Required action. When the string "ProxyLogHandler" appears in a line of the records, show the whole line.
── Data to examine
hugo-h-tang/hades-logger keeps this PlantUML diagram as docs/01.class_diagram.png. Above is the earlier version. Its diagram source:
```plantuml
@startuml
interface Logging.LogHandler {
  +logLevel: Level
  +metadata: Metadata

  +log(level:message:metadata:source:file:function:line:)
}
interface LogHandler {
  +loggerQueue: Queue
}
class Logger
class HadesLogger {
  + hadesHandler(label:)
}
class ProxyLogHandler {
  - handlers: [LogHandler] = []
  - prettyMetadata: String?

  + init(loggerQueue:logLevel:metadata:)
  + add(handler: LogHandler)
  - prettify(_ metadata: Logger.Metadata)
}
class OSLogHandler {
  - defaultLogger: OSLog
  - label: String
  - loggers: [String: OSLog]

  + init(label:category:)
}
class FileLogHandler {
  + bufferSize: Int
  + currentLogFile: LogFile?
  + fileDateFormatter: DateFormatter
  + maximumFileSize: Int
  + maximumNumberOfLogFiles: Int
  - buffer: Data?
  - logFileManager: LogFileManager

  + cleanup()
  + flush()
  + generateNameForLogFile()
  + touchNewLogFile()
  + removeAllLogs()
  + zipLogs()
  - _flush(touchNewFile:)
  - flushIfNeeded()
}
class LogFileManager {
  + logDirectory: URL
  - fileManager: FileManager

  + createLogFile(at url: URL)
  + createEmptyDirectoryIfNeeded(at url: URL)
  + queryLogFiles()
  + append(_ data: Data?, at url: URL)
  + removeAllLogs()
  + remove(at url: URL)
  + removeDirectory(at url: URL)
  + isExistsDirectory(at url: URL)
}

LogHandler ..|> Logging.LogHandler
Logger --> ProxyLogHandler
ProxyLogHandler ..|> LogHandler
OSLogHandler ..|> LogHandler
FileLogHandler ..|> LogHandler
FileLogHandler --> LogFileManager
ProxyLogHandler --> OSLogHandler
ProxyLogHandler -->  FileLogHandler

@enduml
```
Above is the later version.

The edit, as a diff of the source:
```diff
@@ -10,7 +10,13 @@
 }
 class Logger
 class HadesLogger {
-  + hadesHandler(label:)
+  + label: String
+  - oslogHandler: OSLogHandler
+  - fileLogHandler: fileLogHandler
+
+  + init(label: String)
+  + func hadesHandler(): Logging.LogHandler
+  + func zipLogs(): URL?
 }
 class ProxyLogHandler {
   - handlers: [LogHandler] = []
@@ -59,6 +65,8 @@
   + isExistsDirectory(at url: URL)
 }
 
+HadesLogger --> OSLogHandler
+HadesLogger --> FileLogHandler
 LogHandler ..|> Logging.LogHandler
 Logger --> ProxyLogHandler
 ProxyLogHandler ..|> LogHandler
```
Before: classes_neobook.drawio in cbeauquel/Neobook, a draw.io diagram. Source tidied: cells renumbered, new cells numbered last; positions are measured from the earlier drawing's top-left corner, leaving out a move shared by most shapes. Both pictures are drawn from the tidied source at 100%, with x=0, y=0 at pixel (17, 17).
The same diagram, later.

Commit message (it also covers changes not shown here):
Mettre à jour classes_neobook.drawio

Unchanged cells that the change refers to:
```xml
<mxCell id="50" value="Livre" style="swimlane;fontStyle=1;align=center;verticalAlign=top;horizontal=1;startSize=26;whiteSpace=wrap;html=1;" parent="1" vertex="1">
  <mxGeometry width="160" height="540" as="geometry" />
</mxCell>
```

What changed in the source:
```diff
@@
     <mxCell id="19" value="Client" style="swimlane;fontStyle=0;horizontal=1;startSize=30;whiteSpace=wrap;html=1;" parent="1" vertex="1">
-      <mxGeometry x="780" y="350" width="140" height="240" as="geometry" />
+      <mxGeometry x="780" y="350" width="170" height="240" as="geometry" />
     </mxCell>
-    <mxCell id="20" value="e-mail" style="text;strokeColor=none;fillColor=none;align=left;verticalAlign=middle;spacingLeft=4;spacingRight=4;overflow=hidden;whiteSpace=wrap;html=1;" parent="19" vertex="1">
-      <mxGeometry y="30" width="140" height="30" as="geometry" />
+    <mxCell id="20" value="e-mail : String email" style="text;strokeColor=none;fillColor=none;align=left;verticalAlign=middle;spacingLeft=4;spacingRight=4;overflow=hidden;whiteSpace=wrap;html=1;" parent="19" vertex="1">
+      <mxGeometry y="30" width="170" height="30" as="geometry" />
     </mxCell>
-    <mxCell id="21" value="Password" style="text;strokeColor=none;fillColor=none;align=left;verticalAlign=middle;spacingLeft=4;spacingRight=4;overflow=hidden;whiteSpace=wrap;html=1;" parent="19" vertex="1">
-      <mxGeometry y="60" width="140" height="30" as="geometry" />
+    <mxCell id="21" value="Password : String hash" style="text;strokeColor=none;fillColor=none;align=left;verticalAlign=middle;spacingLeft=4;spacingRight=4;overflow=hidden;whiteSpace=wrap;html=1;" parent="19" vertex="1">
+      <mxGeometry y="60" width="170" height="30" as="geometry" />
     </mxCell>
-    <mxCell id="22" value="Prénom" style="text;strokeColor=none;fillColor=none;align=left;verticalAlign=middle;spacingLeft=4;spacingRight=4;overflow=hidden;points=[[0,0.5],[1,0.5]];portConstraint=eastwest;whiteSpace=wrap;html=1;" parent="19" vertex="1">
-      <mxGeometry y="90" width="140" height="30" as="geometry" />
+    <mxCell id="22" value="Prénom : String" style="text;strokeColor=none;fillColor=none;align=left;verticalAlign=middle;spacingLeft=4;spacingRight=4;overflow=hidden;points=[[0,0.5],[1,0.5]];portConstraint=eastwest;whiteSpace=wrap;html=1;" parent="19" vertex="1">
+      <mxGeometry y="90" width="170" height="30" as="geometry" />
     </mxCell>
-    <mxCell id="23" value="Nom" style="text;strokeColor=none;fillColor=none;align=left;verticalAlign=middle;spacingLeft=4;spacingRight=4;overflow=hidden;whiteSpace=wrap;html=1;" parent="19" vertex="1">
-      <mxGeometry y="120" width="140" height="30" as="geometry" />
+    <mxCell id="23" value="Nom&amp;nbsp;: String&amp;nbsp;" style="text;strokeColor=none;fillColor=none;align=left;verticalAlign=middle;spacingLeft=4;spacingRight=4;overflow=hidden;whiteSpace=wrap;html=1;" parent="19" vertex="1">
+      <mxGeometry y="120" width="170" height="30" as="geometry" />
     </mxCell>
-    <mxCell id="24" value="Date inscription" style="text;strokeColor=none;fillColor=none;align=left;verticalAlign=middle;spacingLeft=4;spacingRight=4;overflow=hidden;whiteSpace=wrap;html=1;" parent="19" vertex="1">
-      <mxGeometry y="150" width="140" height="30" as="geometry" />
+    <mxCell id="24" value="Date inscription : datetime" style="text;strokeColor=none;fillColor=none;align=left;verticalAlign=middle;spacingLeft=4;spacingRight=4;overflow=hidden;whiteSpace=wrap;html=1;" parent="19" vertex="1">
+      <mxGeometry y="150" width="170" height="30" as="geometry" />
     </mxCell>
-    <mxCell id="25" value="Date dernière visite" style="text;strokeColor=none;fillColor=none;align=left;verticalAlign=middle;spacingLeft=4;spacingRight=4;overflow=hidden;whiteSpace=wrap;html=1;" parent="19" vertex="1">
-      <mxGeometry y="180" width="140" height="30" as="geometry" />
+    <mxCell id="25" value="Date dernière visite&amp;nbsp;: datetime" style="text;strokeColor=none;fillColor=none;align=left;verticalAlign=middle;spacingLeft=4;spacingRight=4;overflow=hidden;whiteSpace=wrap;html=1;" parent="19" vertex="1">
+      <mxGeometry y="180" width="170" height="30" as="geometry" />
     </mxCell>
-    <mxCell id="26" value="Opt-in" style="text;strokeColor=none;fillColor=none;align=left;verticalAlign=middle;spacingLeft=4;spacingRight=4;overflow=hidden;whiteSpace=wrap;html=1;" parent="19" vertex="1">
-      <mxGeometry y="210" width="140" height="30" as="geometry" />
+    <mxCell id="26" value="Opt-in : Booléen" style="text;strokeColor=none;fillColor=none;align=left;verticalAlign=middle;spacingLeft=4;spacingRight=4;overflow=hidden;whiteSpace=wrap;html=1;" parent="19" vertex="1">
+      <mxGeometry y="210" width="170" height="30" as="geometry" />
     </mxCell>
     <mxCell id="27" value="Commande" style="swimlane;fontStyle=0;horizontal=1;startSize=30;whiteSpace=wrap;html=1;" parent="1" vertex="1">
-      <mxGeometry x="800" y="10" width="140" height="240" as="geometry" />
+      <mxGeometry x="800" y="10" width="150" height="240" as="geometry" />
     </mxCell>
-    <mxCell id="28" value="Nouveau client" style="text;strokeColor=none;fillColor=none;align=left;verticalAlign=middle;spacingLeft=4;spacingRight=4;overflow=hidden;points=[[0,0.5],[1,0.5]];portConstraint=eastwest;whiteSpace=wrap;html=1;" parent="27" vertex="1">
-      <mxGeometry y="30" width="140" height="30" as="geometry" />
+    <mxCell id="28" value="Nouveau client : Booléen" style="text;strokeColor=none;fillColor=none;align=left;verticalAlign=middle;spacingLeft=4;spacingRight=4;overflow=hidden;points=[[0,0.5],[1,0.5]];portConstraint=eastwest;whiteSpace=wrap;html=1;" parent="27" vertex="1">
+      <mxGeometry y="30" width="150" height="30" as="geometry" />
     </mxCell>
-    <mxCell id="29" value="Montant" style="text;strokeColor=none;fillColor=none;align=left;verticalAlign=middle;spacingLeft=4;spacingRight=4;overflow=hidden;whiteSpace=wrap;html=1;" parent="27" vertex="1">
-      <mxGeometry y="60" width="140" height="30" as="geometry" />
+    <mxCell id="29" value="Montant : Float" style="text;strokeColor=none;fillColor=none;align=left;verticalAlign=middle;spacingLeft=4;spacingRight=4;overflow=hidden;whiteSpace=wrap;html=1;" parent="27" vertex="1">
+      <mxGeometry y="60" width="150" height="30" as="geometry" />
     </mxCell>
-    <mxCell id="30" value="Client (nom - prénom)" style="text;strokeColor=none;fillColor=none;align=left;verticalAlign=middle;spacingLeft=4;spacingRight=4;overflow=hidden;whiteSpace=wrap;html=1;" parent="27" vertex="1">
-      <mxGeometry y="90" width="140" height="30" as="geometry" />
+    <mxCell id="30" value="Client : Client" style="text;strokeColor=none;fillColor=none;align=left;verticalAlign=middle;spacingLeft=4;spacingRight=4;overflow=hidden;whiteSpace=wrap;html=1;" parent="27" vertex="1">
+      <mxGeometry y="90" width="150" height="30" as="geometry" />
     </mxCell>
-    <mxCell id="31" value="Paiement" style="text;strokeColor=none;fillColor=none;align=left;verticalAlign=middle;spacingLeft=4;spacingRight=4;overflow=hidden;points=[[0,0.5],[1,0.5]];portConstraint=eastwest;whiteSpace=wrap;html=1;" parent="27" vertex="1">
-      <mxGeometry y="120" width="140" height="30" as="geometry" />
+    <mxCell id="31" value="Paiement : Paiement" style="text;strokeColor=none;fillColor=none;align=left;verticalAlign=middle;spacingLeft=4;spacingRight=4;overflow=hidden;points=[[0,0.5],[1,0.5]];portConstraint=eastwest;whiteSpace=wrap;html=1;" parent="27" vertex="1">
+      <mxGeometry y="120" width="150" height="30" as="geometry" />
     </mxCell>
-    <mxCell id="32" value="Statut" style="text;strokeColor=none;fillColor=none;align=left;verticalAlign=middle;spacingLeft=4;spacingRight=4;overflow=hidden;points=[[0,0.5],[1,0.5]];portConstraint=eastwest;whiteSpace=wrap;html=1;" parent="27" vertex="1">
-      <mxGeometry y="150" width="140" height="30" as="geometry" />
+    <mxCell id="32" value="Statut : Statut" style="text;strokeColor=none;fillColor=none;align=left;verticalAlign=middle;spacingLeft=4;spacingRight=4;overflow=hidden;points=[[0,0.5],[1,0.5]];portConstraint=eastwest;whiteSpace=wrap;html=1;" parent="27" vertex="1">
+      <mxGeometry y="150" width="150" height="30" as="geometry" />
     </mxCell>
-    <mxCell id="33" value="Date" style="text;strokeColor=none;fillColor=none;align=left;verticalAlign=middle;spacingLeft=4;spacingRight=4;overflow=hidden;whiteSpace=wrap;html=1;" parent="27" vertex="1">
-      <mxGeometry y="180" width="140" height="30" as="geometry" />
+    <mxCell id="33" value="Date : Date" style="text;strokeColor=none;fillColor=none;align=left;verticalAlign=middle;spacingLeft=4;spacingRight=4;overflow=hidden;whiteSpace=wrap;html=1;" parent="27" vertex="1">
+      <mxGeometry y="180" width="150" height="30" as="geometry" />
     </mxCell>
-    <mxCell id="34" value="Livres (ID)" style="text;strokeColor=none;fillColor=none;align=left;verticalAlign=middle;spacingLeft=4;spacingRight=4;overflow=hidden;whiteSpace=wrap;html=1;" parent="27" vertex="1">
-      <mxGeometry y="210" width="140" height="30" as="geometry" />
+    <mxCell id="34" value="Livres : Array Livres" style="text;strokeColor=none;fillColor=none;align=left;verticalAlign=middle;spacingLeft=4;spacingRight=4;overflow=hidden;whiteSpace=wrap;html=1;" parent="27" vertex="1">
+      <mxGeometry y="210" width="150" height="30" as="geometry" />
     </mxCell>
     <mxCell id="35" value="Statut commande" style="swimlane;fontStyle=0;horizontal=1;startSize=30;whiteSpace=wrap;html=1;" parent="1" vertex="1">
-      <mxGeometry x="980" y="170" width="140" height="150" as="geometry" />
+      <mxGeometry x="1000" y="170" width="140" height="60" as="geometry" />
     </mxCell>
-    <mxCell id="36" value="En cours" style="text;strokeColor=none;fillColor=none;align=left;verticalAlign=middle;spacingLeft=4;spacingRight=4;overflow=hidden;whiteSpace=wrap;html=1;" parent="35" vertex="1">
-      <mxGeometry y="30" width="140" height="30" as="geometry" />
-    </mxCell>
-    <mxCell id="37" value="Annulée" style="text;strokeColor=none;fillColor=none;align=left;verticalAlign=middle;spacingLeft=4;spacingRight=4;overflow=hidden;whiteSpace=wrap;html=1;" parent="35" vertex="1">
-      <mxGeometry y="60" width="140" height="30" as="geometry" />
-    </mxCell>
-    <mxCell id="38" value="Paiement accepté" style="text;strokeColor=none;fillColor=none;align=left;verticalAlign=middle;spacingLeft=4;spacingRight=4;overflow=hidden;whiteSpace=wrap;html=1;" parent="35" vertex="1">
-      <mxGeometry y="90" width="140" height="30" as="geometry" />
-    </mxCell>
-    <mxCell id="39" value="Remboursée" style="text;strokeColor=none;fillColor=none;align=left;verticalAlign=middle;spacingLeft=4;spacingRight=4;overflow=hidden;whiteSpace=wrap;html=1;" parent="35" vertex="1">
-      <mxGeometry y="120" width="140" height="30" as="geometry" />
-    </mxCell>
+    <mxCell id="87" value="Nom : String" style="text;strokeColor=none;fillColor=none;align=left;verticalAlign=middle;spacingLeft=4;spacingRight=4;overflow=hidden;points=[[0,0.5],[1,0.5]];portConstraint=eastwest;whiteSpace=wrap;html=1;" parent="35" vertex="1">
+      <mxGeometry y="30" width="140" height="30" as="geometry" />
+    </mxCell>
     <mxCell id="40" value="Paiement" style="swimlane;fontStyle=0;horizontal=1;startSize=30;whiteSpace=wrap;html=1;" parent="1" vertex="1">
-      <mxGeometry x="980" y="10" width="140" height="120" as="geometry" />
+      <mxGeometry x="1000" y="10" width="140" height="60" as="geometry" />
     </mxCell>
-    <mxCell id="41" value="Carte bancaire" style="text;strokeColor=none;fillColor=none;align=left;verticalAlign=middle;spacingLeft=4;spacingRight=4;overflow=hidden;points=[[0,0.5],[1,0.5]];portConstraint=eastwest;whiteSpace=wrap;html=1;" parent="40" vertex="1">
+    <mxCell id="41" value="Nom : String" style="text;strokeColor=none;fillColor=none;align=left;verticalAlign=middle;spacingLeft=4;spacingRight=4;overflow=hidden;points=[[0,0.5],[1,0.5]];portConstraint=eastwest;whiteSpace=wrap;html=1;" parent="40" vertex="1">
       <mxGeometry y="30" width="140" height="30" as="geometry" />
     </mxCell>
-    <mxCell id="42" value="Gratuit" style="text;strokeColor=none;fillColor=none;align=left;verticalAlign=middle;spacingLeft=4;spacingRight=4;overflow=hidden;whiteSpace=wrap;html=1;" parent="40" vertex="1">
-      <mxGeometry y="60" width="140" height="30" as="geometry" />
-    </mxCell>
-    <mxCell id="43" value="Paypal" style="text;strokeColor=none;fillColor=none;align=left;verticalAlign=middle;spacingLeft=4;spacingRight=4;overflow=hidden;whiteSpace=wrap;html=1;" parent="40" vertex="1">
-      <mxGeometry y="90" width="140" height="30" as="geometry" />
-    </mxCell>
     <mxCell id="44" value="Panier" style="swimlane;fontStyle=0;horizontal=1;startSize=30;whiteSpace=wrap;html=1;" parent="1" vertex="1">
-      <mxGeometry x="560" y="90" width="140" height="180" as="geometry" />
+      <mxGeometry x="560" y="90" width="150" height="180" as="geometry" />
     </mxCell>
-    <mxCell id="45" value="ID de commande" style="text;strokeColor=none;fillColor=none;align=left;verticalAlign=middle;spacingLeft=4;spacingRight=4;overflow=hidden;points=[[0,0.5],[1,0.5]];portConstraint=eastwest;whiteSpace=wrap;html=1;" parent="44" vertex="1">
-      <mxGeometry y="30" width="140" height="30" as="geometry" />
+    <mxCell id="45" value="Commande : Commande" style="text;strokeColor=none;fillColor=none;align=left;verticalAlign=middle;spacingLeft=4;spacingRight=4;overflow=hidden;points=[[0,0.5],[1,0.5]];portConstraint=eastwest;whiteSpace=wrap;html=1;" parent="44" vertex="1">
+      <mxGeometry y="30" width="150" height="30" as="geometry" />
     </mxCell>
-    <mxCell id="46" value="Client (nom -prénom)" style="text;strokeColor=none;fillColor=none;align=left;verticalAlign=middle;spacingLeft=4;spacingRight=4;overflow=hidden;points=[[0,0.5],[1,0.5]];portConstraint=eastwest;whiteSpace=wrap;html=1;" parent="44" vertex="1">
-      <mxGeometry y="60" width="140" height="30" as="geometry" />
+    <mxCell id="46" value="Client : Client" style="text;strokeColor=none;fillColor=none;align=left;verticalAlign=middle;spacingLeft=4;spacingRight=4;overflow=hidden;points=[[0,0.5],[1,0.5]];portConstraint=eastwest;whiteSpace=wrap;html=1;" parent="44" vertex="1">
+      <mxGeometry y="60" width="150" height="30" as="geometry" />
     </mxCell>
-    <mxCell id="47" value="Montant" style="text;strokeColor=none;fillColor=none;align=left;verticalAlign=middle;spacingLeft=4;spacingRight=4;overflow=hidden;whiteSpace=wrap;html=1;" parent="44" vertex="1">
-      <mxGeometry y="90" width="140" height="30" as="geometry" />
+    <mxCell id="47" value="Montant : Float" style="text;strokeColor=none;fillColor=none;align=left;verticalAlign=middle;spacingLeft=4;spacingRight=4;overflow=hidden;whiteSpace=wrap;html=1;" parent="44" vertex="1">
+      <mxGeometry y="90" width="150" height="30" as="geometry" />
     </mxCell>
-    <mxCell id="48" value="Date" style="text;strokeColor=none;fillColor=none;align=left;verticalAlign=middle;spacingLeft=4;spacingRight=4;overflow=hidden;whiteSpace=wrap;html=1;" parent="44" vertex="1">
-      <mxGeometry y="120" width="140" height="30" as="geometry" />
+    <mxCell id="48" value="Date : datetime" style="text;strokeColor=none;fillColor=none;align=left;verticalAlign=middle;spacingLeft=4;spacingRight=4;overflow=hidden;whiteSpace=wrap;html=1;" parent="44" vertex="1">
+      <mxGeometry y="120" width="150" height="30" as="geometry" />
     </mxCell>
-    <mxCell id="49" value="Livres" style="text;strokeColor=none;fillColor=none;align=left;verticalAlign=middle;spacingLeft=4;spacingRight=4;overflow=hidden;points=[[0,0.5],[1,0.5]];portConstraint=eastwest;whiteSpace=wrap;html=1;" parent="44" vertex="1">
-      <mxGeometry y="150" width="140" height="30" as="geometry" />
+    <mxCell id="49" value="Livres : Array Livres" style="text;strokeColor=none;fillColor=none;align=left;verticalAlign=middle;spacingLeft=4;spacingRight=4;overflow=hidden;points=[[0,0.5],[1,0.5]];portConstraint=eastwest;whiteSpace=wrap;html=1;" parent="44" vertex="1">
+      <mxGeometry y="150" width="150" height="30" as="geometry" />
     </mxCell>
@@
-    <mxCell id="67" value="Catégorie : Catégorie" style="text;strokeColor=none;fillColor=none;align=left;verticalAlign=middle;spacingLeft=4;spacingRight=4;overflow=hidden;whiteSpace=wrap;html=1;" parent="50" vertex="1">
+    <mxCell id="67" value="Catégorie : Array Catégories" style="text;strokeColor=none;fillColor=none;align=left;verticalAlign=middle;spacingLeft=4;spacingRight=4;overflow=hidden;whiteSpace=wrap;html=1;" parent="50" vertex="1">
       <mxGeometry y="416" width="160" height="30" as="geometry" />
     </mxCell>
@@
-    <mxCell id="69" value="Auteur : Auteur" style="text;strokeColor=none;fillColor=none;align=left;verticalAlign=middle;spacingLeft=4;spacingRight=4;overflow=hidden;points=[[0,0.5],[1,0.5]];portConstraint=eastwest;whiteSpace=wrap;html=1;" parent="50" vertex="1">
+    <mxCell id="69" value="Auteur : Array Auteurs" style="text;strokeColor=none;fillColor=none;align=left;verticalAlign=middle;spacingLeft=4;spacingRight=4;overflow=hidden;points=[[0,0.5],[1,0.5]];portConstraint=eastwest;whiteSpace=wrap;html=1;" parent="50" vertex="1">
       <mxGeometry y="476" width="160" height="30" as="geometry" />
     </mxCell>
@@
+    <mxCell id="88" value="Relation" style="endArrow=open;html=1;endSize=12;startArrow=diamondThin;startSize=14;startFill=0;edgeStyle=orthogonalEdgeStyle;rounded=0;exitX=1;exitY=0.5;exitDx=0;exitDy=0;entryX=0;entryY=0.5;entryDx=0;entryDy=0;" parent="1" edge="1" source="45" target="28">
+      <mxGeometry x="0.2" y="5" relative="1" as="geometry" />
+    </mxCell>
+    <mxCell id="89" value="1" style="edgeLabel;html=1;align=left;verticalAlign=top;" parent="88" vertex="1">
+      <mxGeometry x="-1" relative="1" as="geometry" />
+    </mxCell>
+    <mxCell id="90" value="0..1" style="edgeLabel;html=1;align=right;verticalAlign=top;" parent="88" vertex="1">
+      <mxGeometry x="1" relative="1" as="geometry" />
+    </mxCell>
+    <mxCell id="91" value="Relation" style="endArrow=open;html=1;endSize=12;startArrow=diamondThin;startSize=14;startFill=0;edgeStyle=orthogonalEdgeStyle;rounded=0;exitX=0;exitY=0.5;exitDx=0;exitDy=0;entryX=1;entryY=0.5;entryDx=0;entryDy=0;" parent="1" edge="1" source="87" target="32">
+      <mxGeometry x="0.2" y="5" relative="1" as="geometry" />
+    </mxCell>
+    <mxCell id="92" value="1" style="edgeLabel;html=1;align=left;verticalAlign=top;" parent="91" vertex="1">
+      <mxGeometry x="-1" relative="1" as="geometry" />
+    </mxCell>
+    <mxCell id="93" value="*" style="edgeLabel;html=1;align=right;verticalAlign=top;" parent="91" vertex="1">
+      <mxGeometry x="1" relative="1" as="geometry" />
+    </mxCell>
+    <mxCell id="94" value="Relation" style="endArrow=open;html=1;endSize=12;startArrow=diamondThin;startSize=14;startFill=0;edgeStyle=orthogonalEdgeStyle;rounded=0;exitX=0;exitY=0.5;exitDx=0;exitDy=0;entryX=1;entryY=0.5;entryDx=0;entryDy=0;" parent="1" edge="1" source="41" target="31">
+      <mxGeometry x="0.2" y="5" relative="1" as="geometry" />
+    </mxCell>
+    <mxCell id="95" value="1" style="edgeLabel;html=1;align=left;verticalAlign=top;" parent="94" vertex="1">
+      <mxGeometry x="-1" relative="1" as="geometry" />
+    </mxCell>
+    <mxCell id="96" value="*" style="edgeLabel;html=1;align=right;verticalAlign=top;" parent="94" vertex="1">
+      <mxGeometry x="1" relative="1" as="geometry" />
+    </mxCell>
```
────
Completed task.
class ProxyLogHandler {
Logger --> ProxyLogHandler
ProxyLogHandler ..|> LogHandler
ProxyLogHandler --> OSLogHandler
ProxyLogHandler -->  FileLogHandler
 class ProxyLogHandler {
 Logger --> ProxyLogHandler
 ProxyLogHandler ..|> LogHandler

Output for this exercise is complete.